Policy Study

North Dakota Ranks 1st in the Nation in Highway Performance and Cost-Effectiveness

North Dakota’s best rankings are in urban Interstate pavement condition, urban fatality rate and maintenance disbursements per mile.

North Dakota’s highway system ranks 1st in the nation in overall cost-effectiveness and condition, according to the Annual Highway Report by Reason Foundation. There is no change from the previous report, where North Dakota ranked 1st overall.

In safety and performance categories, North Dakota ranks 22nd in overall fatality rate, 43rd in structurally deficient bridges, 4th in traffic congestion, 1st in urban Interstate pavement condition and 9th in rural Interstate pavement condition.

On spending, North Dakota ranks 11th in total spending per mile and 25th in capital and bridge costs per mile.

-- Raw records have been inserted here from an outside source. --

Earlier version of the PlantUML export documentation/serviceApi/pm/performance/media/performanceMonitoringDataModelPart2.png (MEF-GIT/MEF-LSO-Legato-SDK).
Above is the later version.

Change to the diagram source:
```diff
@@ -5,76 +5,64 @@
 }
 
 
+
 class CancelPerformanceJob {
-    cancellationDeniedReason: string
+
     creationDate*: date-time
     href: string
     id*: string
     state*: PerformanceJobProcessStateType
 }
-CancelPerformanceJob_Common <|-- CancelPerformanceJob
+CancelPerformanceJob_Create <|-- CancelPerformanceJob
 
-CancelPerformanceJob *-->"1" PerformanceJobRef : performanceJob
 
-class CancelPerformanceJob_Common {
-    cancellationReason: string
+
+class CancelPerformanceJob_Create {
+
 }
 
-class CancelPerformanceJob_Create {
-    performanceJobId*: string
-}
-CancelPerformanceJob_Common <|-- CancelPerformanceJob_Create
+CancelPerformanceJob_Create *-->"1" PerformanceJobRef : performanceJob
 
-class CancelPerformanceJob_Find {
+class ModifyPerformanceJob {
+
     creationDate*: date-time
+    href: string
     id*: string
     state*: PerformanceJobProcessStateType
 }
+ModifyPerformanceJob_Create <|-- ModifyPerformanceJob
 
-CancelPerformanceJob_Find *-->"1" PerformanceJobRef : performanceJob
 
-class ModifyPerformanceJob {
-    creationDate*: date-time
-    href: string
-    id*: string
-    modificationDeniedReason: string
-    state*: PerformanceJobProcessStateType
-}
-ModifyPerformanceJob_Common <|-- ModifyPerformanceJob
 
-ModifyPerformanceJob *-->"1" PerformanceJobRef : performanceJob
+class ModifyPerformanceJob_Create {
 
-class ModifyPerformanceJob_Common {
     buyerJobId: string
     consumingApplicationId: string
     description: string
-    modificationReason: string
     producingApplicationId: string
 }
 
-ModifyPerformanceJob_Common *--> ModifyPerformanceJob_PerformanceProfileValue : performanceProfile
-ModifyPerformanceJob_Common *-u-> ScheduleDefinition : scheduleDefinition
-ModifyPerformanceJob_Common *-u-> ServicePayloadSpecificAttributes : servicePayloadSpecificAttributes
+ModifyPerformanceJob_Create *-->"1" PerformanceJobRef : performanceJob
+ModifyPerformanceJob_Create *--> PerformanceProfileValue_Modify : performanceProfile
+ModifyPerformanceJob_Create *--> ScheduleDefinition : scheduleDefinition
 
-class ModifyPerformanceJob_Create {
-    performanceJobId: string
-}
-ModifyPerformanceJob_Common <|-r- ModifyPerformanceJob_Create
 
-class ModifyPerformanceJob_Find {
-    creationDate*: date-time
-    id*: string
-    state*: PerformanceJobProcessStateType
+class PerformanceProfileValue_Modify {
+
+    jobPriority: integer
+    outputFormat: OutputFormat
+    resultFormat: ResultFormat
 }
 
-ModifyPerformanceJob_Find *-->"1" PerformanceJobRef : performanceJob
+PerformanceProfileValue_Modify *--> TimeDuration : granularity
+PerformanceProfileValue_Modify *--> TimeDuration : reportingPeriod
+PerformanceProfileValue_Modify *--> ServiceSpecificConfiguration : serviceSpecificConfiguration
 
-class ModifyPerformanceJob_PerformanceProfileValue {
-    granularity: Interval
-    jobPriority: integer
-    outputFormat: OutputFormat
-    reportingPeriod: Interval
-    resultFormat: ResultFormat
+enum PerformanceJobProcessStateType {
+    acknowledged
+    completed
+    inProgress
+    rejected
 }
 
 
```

“To improve in the rankings, North Dakota needs to reduce its percentage of structurally deficient bridges. North Dakota is in the bottom 10 of all states for structurally deficient bridges. Compared to nearby states, the report finds North Dakota’s overall highway performance is better than Minnesota (ranks 22nd), Nebraska (ranks 15th) and Wyoming (ranks 11th),” said Baruch Feigenbaum, lead author of the Annual Highway Report and assistant director of transportation at Reason Foundation. “North Dakota is doing better than comparable states like Montana (ranks 8th) and South Dakota (ranks 14th).”

North Dakota’s best rankings are in urban Interstate pavement condition (1st) and urban fatality rate (2nd).

North Dakota’s worst rankings are structurally deficient bridges (43rd) and urban arterial pavement condition (28th).

North Dakota’s state-controlled highway mileage makes it the 37th largest highway system in the country.

The Annual Highway Report is based on spending and performance data submitted by state highway agencies to the federal government for 2016 as well as urban congestion data from INRIX and bridge condition data from the Better Roads inventory for 2017. For more details on the calculation of each of the 13 performance measures used in the report, as well as the overall performance measure, please refer to the appendix in the main report. The report’s dataset includes Interstate, federal and state roads but not county or local roads. All rankings are based on performance measures that are ratios rather than absolute values: the financial measures are disbursements per mile, the fatality rate is fatalities per 100 million vehicle-miles of travel, the urban congestion measure is the annual delay per auto commuter, and the others are percentages. For example, the state ranking 1st in structurally deficient bridges has the smallest percentage of structurally deficient bridges, not the smallest number of structurally deficient bridges.